• [Action item] Every line of the listing that contains the word "only" is to be copied out.
____________________
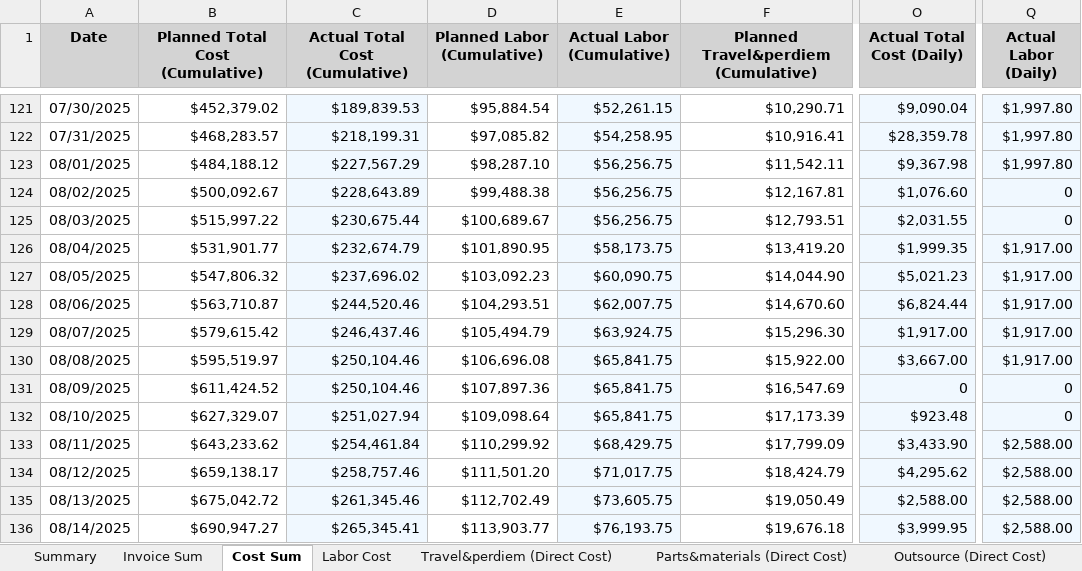
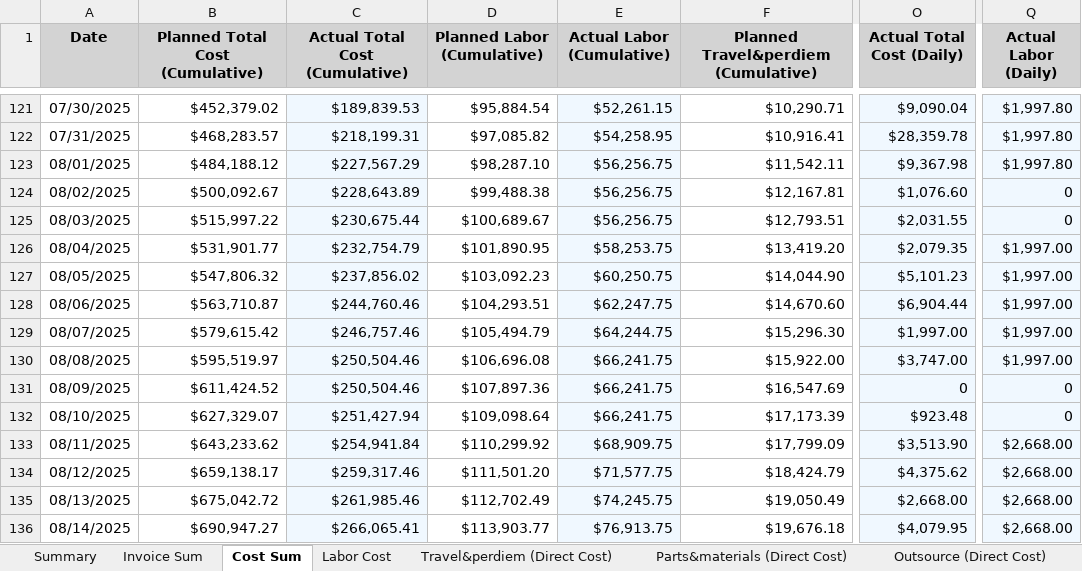
Before and after one commit to xiaosongchen1977/geo-project-tracker-ohio2025, an Excel workbook: cost_tracking_summary.xlsx, sheet Cost Sum, drawn as a sheet; only a part is shown, gaps mark what is left out; values as stored, in another font and other column widths than the file's, no borders; the diff covers the shown part only; the diff names each change by its address in the sheet, - before the commit and + after, or states it on an @@ line.

```diff
--- a/cost_tracking_summary.xlsx (sheet Cost Sum)
+++ b/cost_tracking_summary.xlsx (sheet Cost Sum)
-C126 (Actual Total Cost (Cumulative)): $232,674.79
+C126 (Actual Total Cost (Cumulative)): $232,754.79
-E126 (Actual Labor (Cumulative)): $58,173.75
+E126 (Actual Labor (Cumulative)): $58,253.75
-O126 (Actual Total Cost (Daily)): $1,999.35
+O126 (Actual Total Cost (Daily)): $2,079.35
-Q126:Q130 (Actual Labor (Daily)): $1,917.00
+Q126:Q130 (Actual Labor (Daily)): $1,997.00
-C127 (Actual Total Cost (Cumulative)): $237,696.02
+C127 (Actual Total Cost (Cumulative)): $237,856.02
-E127 (Actual Labor (Cumulative)): $60,090.75
+E127 (Actual Labor (Cumulative)): $60,250.75
-O127 (Actual Total Cost (Daily)): $5,021.23
+O127 (Actual Total Cost (Daily)): $5,101.23
-C128 (Actual Total Cost (Cumulative)): $244,520.46
+C128 (Actual Total Cost (Cumulative)): $244,760.46
-E128 (Actual Labor (Cumulative)): $62,007.75
+E128 (Actual Labor (Cumulative)): $62,247.75
-O128 (Actual Total Cost (Daily)): $6,824.44
+O128 (Actual Total Cost (Daily)): $6,904.44
-C129 (Actual Total Cost (Cumulative)): $246,437.46
+C129 (Actual Total Cost (Cumulative)): $246,757.46
-E129 (Actual Labor (Cumulative)): $63,924.75
+E129 (Actual Labor (Cumulative)): $64,244.75
-O129 (Actual Total Cost (Daily)): $1,917.00
+O129 (Actual Total Cost (Daily)): $1,997.00
-C130:C131 (Actual Total Cost (Cumulative)): $250,104.46
+C130:C131 (Actual Total Cost (Cumulative)): $250,504.46
-E130:E132 (Actual Labor (Cumulative)): $65,841.75
+E130:E132 (Actual Labor (Cumulative)): $66,241.75
-O130 (Actual Total Cost (Daily)): $3,667.00
+O130 (Actual Total Cost (Daily)): $3,747.00
-C132 (Actual Total Cost (Cumulative)): $251,027.94
+C132 (Actual Total Cost (Cumulative)): $251,427.94
-C133 (Actual Total Cost (Cumulative)): $254,461.84
+C133 (Actual Total Cost (Cumulative)): $254,941.84
-E133 (Actual Labor (Cumulative)): $68,429.75
+E133 (Actual Labor (Cumulative)): $68,909.75
-O133 (Actual Total Cost (Daily)): $3,433.90
+O133 (Actual Total Cost (Daily)): $3,513.90
-Q133:Q136 (Actual Labor (Daily)): $2,588.00
+Q133:Q136 (Actual Labor (Daily)): $2,668.00
-C134 (Actual Total Cost (Cumulative)): $258,757.46
+C134 (Actual Total Cost (Cumulative)): $259,317.46
-E134 (Actual Labor (Cumulative)): $71,017.75
+E134 (Actual Labor (Cumulative)): $71,577.75
-O134 (Actual Total Cost (Daily)): $4,295.62
+O134 (Actual Total Cost (Daily)): $4,375.62
-C135 (Actual Total Cost (Cumulative)): $261,345.46
+C135 (Actual Total Cost (Cumulative)): $261,985.46
-E135 (Actual Labor (Cumulative)): $73,605.75
+E135 (Actual Labor (Cumulative)): $74,245.75
-O135 (Actual Total Cost (Daily)): $2,588.00
+O135 (Actual Total Cost (Daily)): $2,668.00
-C136 (Actual Total Cost (Cumulative)): $265,345.41
+C136 (Actual Total Cost (Cumulative)): $266,065.41
-E136 (Actual Labor (Cumulative)): $76,193.75
+E136 (Actual Labor (Cumulative)): $76,913.75
-O136 (Actual Total Cost (Daily)): $3,999.95
+O136 (Actual Total Cost (Daily)): $4,079.95
```
Also changed, not shown: 526 edited cells elsewhere in this sheet, sheet Labor Cost, sheet Equipment Cost, sheet Labor-by days, sheet Outsource (Direct Cost), sheet Travel&perdiem (Direct Cost), sheet Parts&materials (Direct Cost), 3 more sheets.
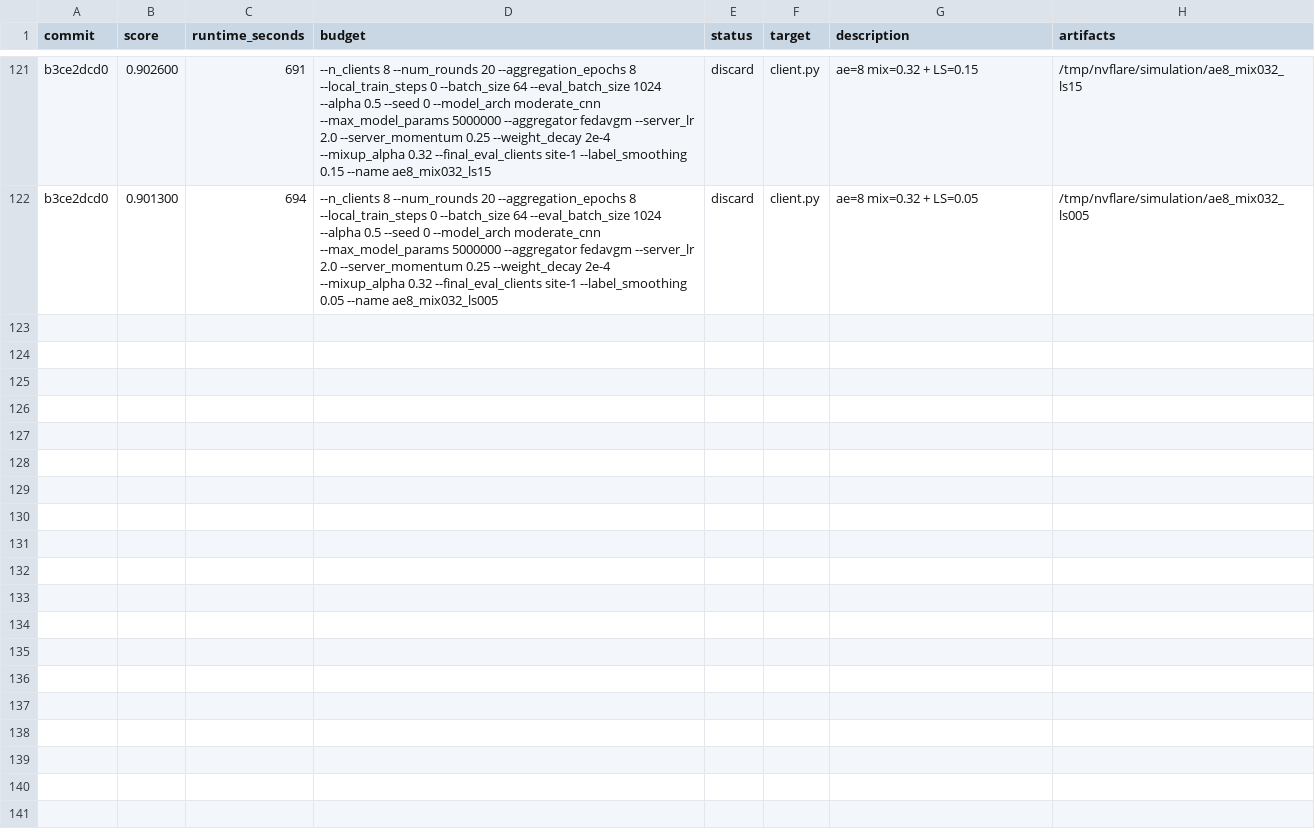
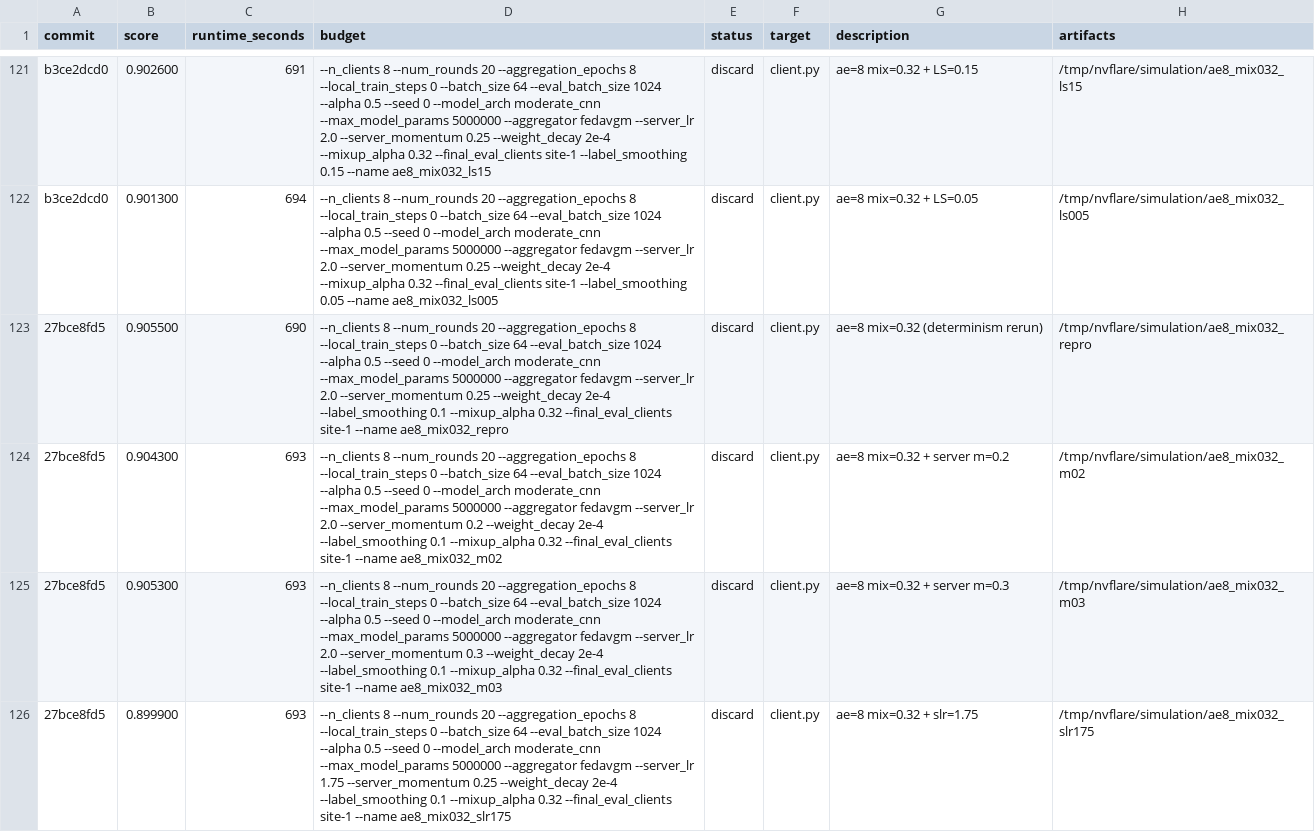
Before and after one commit to holgerroth/NVFlare, a TSV file: research/auto-fl-research/results.tsv, drawn as a sheet; only a part is shown, gaps mark what is left out.

```diff
--- a/research/auto-fl-research/results.tsv
+++ b/research/auto-fl-research/results.tsv
@@ -122 +122,5 @@ b3ce2dcd0	0.902600	691	--n_clients 8 --num_rounds 20 --aggregation_epochs 8 --lo
 b3ce2dcd0	0.901300	694	--n_clients 8 --num_rounds 20 --aggregation_epochs 8 --local_train_steps 0 --batch_size 64 --eval_batch_size 1024 --alpha 0.5 --seed 0 --model_arch moderate_cnn --max_model_params 5000000 --aggregator fedavgm --server_lr 2.0 --server_momentum 0.25 --weight_decay 2e-4 --mixup_alpha 0.32 --final_eval_clients site-1 --label_smoothing 0.05 --name ae8_mix032_ls005	discard	client.py	ae=8 mix=0.32 + LS=0.05	/tmp/nvflare/simulation/ae8_mix032_ls005
+27bce8fd5	0.905500	690	--n_clients 8 --num_rounds 20 --aggregation_epochs 8 --local_train_steps 0 --batch_size 64 --eval_batch_size 1024 --alpha 0.5 --seed 0 --model_arch moderate_cnn --max_model_params 5000000 --aggregator fedavgm --server_lr 2.0 --server_momentum 0.25 --weight_decay 2e-4 --label_smoothing 0.1 --mixup_alpha 0.32 --final_eval_clients site-1 --name ae8_mix032_repro	discard	client.py	ae=8 mix=0.32 (determinism rerun)	/tmp/nvflare/simulation/ae8_mix032_repro
+27bce8fd5	0.904300	693	--n_clients 8 --num_rounds 20 --aggregation_epochs 8 --local_train_steps 0 --batch_size 64 --eval_batch_size 1024 --alpha 0.5 --seed 0 --model_arch moderate_cnn --max_model_params 5000000 --aggregator fedavgm --server_lr 2.0 --server_momentum 0.2 --weight_decay 2e-4 --label_smoothing 0.1 --mixup_alpha 0.32 --final_eval_clients site-1 --name ae8_mix032_m02	discard	client.py	ae=8 mix=0.32 + server m=0.2	/tmp/nvflare/simulation/ae8_mix032_m02
+27bce8fd5	0.905300	693	--n_clients 8 --num_rounds 20 --aggregation_epochs 8 --local_train_steps 0 --batch_size 64 --eval_batch_size 1024 --alpha 0.5 --seed 0 --model_arch moderate_cnn --max_model_params 5000000 --aggregator fedavgm --server_lr 2.0 --server_momentum 0.3 --weight_decay 2e-4 --label_smoothing 0.1 --mixup_alpha 0.32 --final_eval_clients site-1 --name ae8_mix032_m03	discard	client.py	ae=8 mix=0.32 + server m=0.3	/tmp/nvflare/simulation/ae8_mix032_m03
+27bce8fd5	0.899900	693	--n_clients 8 --num_rounds 20 --aggregation_epochs 8 --local_train_steps 0 --batch_size 64 --eval_batch_size 1024 --alpha 0.5 --seed 0 --model_arch moderate_cnn --max_model_params 5000000 --aggregator fedavgm --server_lr 1.75 --server_momentum 0.25 --weight_decay 2e-4 --label_smoothing 0.1 --mixup_alpha 0.32 --final_eval_clients site-1 --name ae8_mix032_slr175	discard	client.py	ae=8 mix=0.32 + slr=1.75	/tmp/nvflare/simulation/ae8_mix032_slr175
```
____________________
• [Reply to the task]
Before and after one commit to xiaosongchen1977/geo-project-tracker-ohio2025, an Excel workbook: cost_tracking_summary.xlsx, sheet Cost Sum, drawn as a sheet; only a part is shown, gaps mark what is left out; values as stored, in another font and other column widths than the file's, no borders; the diff covers the shown part only; the diff names each change by its address in the sheet, - before the commit and + after, or states it on an @@ line.
Before and after one commit to holgerroth/NVFlare, a TSV file: research/auto-fl-research/results.tsv, drawn as a sheet; only a part is shown, gaps mark what is left out.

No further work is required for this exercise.